Water Service Restoration. Executive Order 2020-28 requires public water supplies to restore water service to any occupied residence where the water service was previously shut off due to non-payment, so long as the public water supply does not have reason to believe that reconnection would create a risk to public health (e.g., due to cross-contamination).
Under the Order, a public water supply is required to immediately use its “best efforts” to identify which occupied residences within the water supply system’s service area do not have water service. Further, if the public water supply determines that an occupied residence had its water service shut off for any reason other than non-payment or that reconnection would create a risk to public health, it must make “best efforts” to remedy the conditions and restore water service to the occupied residence as soon as possible. For residential users, shut offs for reasons other than non-payment are probably rare, and will need to be considered on a case-by-case basis.
A public water supply is also required to submit a report to the State Emergency Operations Center on before April 12, 2020, regarding water shut offs to occupied residences in the supply’s service area within the past year. The report must include: a description of the public water supply’s efforts to determine which occupied residences within the public water supply’s service area do not have water service; identify the number of occupied residences within the public water supply’s service area that do not have water service as a result of a shutoff due to non-payment; and the number of occupied residences within the public water supply’s service area that do not have water service as a result of any reason other than non-payment. The report must also include a certification that: (1) the public water supply has utilized its best efforts to determine which occupied residences within the service area do not have water service; (2) to the best of the public water supply’s knowledge, no occupied residences have their water service shut off due to non-payment; (3) the public water supply has reconnected water service for all occupied residences that can be reconnected without creating a risk to public health; and (4) the public water supply has exercised best efforts to remedy the conditions that prevent reconnection due to a risk to public health.

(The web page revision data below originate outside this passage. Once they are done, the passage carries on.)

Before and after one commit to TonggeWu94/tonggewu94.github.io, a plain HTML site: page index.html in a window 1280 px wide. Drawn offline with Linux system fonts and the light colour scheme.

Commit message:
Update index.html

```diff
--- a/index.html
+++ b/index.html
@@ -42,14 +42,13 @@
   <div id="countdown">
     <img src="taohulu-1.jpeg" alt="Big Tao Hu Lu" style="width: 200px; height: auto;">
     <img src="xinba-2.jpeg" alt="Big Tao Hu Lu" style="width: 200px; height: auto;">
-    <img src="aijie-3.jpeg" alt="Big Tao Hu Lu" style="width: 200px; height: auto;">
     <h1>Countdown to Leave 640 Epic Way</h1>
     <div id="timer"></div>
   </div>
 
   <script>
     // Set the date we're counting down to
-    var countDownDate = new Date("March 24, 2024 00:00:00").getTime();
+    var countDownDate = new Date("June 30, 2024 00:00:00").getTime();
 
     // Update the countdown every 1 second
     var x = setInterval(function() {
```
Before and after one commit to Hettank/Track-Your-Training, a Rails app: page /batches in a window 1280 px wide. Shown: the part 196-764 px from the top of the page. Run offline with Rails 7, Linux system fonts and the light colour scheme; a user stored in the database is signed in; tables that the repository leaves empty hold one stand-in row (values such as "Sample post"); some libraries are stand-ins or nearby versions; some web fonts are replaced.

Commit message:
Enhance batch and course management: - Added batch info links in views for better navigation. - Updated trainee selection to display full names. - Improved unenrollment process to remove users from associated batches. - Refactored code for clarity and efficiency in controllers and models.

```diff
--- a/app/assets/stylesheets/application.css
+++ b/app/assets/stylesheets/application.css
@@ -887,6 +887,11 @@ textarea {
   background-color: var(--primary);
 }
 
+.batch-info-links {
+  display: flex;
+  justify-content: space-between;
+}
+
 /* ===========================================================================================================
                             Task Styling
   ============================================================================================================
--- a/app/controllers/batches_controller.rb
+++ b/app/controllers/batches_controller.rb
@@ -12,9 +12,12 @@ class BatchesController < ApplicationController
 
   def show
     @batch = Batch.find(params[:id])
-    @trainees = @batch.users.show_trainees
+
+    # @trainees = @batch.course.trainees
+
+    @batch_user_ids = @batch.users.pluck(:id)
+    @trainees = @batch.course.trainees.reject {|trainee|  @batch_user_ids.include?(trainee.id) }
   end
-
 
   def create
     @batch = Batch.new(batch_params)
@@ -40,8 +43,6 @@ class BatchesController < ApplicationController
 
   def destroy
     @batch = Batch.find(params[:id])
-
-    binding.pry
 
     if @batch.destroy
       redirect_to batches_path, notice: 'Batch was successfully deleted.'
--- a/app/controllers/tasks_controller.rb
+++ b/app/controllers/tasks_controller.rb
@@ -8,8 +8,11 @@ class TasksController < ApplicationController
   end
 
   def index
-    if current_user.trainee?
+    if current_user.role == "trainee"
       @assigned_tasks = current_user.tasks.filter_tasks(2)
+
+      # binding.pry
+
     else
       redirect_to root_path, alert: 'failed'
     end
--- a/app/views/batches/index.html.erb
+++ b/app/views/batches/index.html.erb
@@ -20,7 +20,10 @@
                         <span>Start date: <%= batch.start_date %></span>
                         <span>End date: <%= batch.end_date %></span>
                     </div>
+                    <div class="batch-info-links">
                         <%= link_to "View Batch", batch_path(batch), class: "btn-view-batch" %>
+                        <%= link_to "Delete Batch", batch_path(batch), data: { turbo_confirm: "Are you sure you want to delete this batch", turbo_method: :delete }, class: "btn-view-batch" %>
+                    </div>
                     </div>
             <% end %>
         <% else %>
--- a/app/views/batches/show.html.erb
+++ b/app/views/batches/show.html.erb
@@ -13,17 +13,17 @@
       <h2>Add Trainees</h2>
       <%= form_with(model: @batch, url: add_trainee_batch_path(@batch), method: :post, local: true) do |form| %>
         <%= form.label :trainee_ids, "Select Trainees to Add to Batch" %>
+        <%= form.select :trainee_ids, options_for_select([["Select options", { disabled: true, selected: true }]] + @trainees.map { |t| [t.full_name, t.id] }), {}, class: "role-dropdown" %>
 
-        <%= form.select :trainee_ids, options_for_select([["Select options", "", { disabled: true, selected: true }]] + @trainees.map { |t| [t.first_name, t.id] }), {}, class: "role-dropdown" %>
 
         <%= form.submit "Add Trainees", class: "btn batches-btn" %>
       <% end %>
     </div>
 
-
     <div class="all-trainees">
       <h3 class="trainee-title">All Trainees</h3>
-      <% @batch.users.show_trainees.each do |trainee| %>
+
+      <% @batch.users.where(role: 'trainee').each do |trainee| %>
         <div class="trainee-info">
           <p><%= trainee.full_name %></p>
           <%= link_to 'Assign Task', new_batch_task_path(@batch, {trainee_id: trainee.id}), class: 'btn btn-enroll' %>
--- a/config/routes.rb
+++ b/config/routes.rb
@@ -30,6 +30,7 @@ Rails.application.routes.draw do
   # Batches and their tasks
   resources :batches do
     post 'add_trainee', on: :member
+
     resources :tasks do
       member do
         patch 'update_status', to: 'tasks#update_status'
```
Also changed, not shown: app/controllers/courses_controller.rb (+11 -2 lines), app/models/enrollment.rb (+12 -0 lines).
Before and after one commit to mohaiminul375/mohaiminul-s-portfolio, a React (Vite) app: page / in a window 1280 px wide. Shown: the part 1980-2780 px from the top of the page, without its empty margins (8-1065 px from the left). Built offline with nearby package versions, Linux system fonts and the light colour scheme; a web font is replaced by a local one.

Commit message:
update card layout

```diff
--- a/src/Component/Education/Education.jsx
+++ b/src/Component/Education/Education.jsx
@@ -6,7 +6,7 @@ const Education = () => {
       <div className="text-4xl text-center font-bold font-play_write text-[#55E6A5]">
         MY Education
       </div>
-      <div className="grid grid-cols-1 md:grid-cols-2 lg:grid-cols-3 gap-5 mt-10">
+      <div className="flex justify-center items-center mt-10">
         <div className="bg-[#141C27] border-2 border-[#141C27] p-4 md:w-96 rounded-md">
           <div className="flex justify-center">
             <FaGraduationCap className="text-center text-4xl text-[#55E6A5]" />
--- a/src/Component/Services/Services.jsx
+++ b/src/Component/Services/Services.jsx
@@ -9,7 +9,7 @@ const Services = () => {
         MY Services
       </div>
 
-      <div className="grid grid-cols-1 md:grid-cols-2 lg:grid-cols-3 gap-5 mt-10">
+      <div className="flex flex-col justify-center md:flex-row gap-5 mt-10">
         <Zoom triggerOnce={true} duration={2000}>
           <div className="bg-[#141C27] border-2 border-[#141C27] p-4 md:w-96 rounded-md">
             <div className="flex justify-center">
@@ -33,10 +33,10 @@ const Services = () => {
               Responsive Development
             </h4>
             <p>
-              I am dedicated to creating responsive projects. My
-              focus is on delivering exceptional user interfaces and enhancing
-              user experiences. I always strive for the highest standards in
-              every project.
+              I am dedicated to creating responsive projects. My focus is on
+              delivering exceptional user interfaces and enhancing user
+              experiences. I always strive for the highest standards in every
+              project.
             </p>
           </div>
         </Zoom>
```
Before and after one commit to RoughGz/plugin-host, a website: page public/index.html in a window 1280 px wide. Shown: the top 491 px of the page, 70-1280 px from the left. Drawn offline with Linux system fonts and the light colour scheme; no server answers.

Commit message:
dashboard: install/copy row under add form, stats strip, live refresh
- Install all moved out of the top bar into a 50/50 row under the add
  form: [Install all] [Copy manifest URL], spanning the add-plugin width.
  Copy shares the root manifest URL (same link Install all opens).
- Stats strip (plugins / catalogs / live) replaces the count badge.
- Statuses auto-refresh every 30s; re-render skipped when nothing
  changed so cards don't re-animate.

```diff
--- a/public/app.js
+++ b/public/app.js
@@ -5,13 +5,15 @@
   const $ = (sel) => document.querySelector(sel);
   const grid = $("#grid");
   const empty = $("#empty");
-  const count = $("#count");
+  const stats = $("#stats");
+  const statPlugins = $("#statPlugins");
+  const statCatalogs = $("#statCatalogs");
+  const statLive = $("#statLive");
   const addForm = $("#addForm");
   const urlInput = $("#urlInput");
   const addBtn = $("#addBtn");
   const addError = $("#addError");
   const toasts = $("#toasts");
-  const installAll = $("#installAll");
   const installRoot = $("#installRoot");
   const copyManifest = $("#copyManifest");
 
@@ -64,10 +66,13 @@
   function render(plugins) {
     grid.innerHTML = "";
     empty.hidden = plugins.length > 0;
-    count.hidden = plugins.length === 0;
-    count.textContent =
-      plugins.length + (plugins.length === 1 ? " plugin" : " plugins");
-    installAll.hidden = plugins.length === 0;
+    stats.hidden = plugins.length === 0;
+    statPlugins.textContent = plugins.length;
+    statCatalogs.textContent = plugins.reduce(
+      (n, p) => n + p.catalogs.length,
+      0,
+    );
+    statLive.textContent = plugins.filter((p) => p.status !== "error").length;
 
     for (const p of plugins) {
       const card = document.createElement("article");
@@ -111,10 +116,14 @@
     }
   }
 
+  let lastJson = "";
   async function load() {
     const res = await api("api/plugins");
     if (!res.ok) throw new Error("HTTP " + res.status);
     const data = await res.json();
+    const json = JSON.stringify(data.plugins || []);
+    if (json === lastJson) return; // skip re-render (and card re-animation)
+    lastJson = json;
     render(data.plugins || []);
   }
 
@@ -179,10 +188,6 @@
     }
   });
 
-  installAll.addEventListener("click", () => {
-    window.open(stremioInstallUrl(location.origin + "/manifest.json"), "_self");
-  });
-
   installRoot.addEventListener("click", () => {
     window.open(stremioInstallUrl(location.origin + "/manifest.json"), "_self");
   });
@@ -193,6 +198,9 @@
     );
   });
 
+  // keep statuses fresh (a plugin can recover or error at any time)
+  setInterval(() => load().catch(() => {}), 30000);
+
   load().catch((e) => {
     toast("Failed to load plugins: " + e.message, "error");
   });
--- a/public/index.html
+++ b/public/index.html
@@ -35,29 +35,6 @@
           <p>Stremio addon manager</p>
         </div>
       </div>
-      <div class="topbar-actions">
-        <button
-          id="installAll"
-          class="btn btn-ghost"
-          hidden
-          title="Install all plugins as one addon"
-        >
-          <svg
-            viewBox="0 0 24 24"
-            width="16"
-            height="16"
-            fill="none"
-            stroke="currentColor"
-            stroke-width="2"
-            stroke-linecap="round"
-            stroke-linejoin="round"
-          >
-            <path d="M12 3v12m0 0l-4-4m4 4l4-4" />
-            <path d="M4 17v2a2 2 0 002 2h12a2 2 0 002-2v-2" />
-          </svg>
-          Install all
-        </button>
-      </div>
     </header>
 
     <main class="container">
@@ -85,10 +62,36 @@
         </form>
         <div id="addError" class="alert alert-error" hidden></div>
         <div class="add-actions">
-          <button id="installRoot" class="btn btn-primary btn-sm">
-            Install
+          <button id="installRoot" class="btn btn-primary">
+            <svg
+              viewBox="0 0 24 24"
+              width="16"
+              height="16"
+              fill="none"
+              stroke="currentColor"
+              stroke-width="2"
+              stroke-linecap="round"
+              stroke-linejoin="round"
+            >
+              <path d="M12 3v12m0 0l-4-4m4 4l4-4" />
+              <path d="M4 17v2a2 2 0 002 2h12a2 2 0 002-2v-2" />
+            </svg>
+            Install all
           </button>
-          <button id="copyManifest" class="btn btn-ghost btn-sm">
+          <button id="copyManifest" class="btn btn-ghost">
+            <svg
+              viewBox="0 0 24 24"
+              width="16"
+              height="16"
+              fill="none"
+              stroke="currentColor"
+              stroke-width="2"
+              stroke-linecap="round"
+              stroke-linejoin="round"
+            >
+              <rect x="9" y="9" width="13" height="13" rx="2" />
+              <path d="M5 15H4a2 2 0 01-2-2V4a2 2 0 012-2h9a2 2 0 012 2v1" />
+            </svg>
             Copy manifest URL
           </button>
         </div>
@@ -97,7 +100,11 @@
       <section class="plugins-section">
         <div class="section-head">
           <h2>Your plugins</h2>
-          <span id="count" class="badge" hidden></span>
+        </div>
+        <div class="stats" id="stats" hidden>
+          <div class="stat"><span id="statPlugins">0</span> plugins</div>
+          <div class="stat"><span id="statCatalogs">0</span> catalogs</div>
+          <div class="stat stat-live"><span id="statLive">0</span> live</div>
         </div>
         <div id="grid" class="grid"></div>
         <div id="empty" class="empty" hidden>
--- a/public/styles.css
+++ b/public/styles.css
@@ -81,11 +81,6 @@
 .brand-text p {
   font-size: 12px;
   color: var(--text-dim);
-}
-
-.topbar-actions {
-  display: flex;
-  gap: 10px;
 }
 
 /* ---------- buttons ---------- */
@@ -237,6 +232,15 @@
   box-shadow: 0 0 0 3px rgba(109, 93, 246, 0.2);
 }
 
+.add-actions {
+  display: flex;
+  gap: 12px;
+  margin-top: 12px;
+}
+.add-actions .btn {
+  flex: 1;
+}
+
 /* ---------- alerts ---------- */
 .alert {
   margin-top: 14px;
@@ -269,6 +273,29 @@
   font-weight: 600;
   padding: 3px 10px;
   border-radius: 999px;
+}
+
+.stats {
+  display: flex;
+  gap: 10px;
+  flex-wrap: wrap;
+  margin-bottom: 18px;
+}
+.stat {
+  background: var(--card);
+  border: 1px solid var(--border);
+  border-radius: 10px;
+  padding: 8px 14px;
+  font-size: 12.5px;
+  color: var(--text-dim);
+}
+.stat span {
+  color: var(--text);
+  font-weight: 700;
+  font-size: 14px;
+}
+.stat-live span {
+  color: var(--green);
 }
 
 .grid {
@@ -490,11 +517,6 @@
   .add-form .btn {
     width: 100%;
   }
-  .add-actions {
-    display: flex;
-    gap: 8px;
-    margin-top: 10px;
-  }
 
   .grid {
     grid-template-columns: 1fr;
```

The Order makes clear that it does not abrogate the obligation of a resident to pay for water, prevent a public water supply from charging any customer for water service, or reduce the amount a resident may owe to a public water supply. Nothing in the order would prohibit placing delinquent charges on the tax bill for the property served.
The requirements of the Order are applied based on the “service area,” which means the area in which the public water supply collects payment. If your community is receiving water service from, or supplying it to another community, your service agreement should be reviewed and you should coordinate with the other municipality to be sure these requirements are being satisfied.
Election and water utility workers are both classified as Critical Infrastructure Workers, so compliance with these orders is consistent with previous orders, although in-person contact must be limited as much as possible.
The attorneys at Mika Meyers are up-to-date on the ramifications of these latest Executive Orders and are prepared to answer questions and to assist with compliance with these and any other Orders. We are available by email or phone, just as at any other time.